People packed the roads, hid in cellars, loaded guns, even wrapped their heads in wet towels as protection from Martian poison gas, in an attempt to defend themselves against aliens, oblivious to the fact that they were acting out the role of the panic-stricken public that actually belonged in a radio play. -- source
The lesson was not lost on the ruling sociopaths of the United States or the world.
In a prescient column, in the New York Tribune, Dorothy Thompson foresaw that the broadcast revealed the way politicians could use the power of mass communications to create theatrical illusions, to manipulate the public.
"All unwittingly, Mr. Orson Welles and the Mercury Theater of the Air have made one of the most fascinating and important demonstrations of all time," she wrote. "They have proved that a few effective voices, accompanied by sound effects, can convince masses of people of a totally unreasonable, completely fantastic proposition as to create a nation-wide panic."

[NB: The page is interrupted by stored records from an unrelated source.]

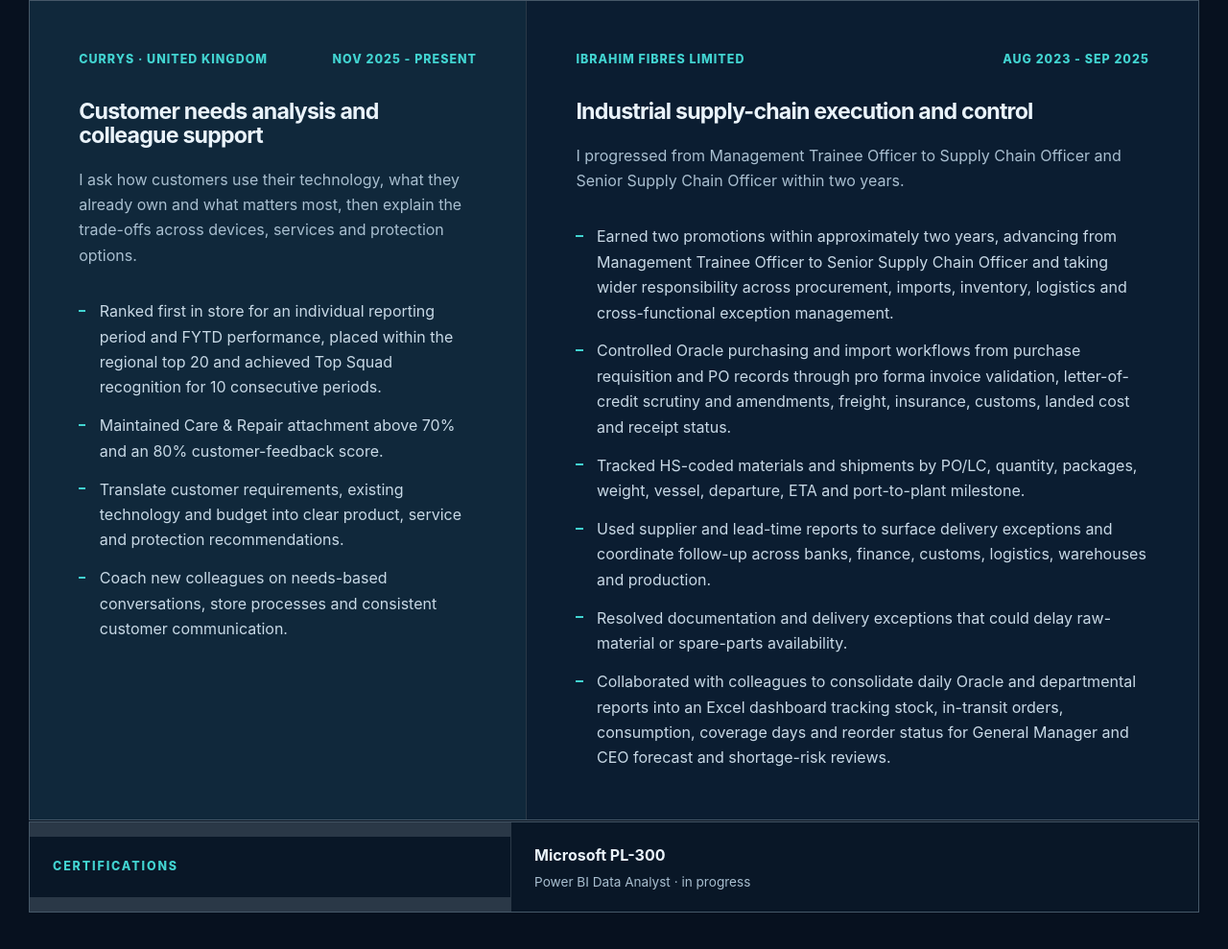
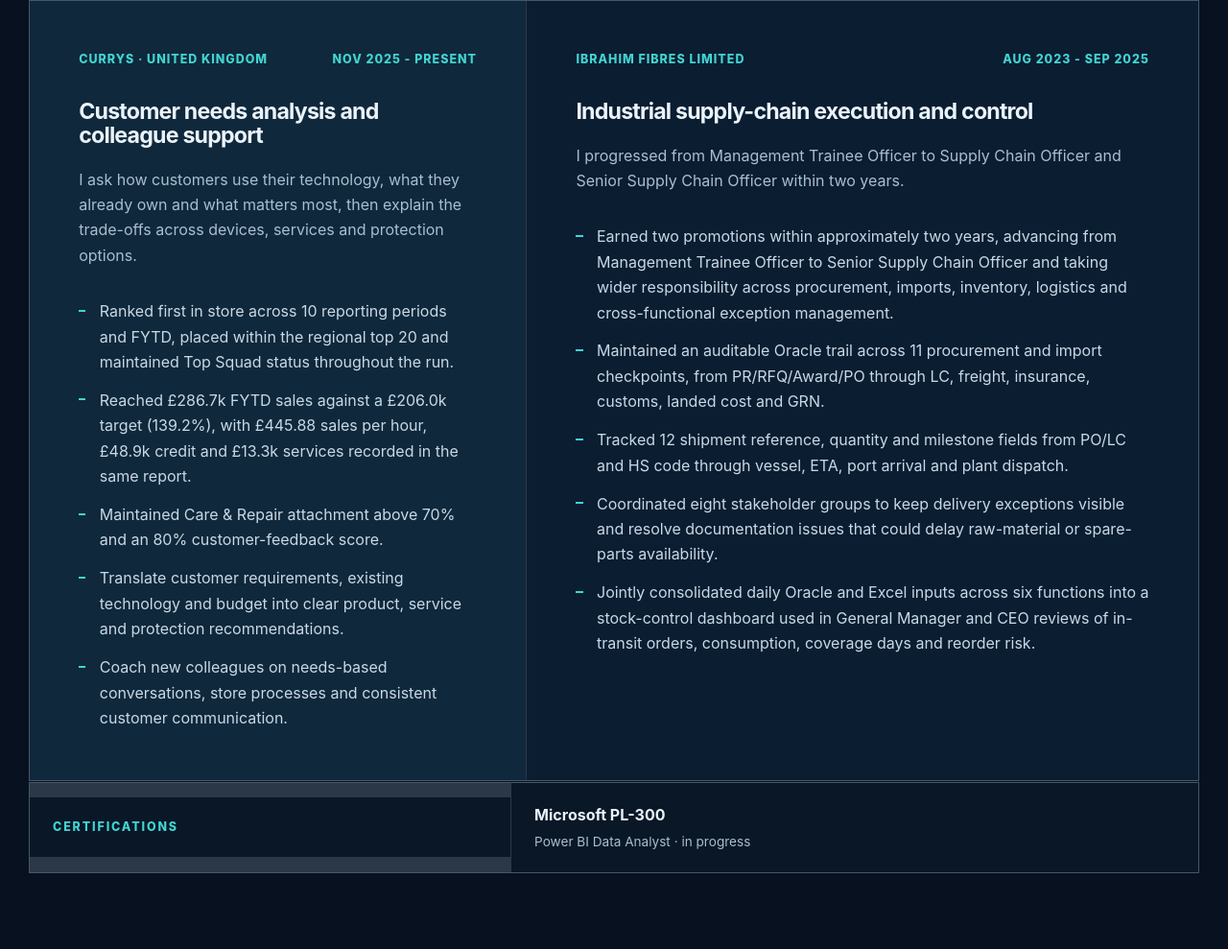
Before and after one commit to ahmeddshoaib/ahmeddshoaib, a plain HTML site: page docs/index.html in a window 1280 px wide. Shown: the part 1723-2712 px from the top of the page at 96% size. Drawn offline with Linux system fonts and the light colour scheme.

Commit message:
Add quantified commercial and operations evidence

```diff
--- a/docs/index.html
+++ b/docs/index.html
@@ -41,15 +41,15 @@
       <div class="signal-board" aria-label="Professional evidence summary">
         <div class="signal signal-wide">
           <span class="signal-number">10</span>
-          <span class="signal-label">consecutive Currys Top Squad periods</span>
+          <span class="signal-label">Currys reporting periods ranked first and in Top Squad</span>
         </div>
         <div class="signal">
           <span class="signal-number">0.6528</span>
           <span class="signal-label">LightGBM RMSSE across four ordered backtests</span>
         </div>
         <div class="signal">
-          <span class="signal-number">26.4%</span>
-          <span class="signal-label">lower RMSSE than the seasonal-naive baseline</span>
+          <span class="signal-number">139.2%</span>
+          <span class="signal-label">FYTD sales target attained: £286.7k against £206.0k</span>
         </div>
         <div class="signal signal-accent">
           <span class="signal-number">59 / 60</span>
@@ -78,7 +78,8 @@
           <h3>Customer needs analysis and colleague support</h3>
           <p>I ask how customers use their technology, what they already own and what matters most, then explain the trade-offs across devices, services and protection options.</p>
           <ul>
-            <li>Ranked first in store for an individual reporting period and FYTD performance, placed within the regional top 20 and achieved Top Squad recognition for 10 consecutive periods.</li>
+            <li>Ranked first in store across 10 reporting periods and FYTD, placed within the regional top 20 and maintained Top Squad status throughout the run.</li>
+            <li>Reached £286.7k FYTD sales against a £206.0k target (139.2%), with £445.88 sales per hour, £48.9k credit and £13.3k services recorded in the same report.</li>
             <li>Maintained Care &amp; Repair attachment above 70% and an 80% customer-feedback score.</li>
             <li>Translate customer requirements, existing technology and budget into clear product, service and protection recommendations.</li>
             <li>Coach new colleagues on needs-based conversations, store processes and consistent customer communication.</li>
@@ -94,11 +95,10 @@
           <p>I progressed from Management Trainee Officer to Supply Chain Officer and Senior Supply Chain Officer within two years.</p>
           <ul>
             <li>Earned two promotions within approximately two years, advancing from Management Trainee Officer to Senior Supply Chain Officer and taking wider responsibility across procurement, imports, inventory, logistics and cross-functional exception management.</li>
-            <li>Controlled Oracle purchasing and import workflows from purchase requisition and PO records through pro forma invoice validation, letter-of-credit scrutiny and amendments, freight, insurance, customs, landed cost and receipt status.</li>
-            <li>Tracked HS-coded materials and shipments by PO/LC, quantity, packages, weight, vessel, departure, ETA and port-to-plant milestone.</li>
-            <li>Used supplier and lead-time reports to surface delivery exceptions and coordinate follow-up across banks, finance, customs, logistics, warehouses and production.</li>
-            <li>Resolved documentation and delivery exceptions that could delay raw-material or spare-parts availability.</li>
-            <li>Collaborated with colleagues to consolidate daily Oracle and departmental reports into an Excel dashboard tracking stock, in-transit orders, consumption, coverage days and reorder status for General Manager and CEO forecast and shortage-risk reviews.</li>
+            <li>Maintained an auditable Oracle trail across 11 procurement and import checkpoints, from PR/RFQ/Award/PO through LC, freight, insurance, customs, landed cost and GRN.</li>
+            <li>Tracked 12 shipment reference, quantity and milestone fields from PO/LC and HS code through vessel, ETA, port arrival and plant dispatch.</li>
+            <li>Coordinated eight stakeholder groups to keep delivery exceptions visible and resolve documentation issues that could delay raw-material or spare-parts availability.</li>
+            <li>Jointly consolidated daily Oracle and Excel inputs across six functions into a stock-control dashboard used in General Manager and CEO reviews of in-transit orders, consumption, coverage days and reorder risk.</li>
           </ul>
         </article>
       </div>
```
Also changed, not shown: 2 other files.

"They have demonstrated more potently than any argument, demonstrated beyond a question of a doubt, the appalling dangers and enormous effectiveness of popular and theatrical demagoguery...."
"Hitler managed to scare all of Europe to its knees a month ago, but he at least had an army and an air force to back up his shrieking words."
"But Mr. Welles scared thousands into demoralization with nothing at all." -- source
It is no coincidence that in the last 75 ears, the media outlets of the nation and the world have been bought up and consolidated into a few hands. It is no coincidence that false-flag events like 9/11 (1 2 3) and the 7/7 London Tube bombings steer entire nations. It is no coincidence that in the last week, the information about the Boston Marathon bombings presented to the public via the mainstream media differs markedly from the information available from citizens reporting via the Internet.
"You think that's air you're breathing?" -- Morpheus, in the movie "The Matrix".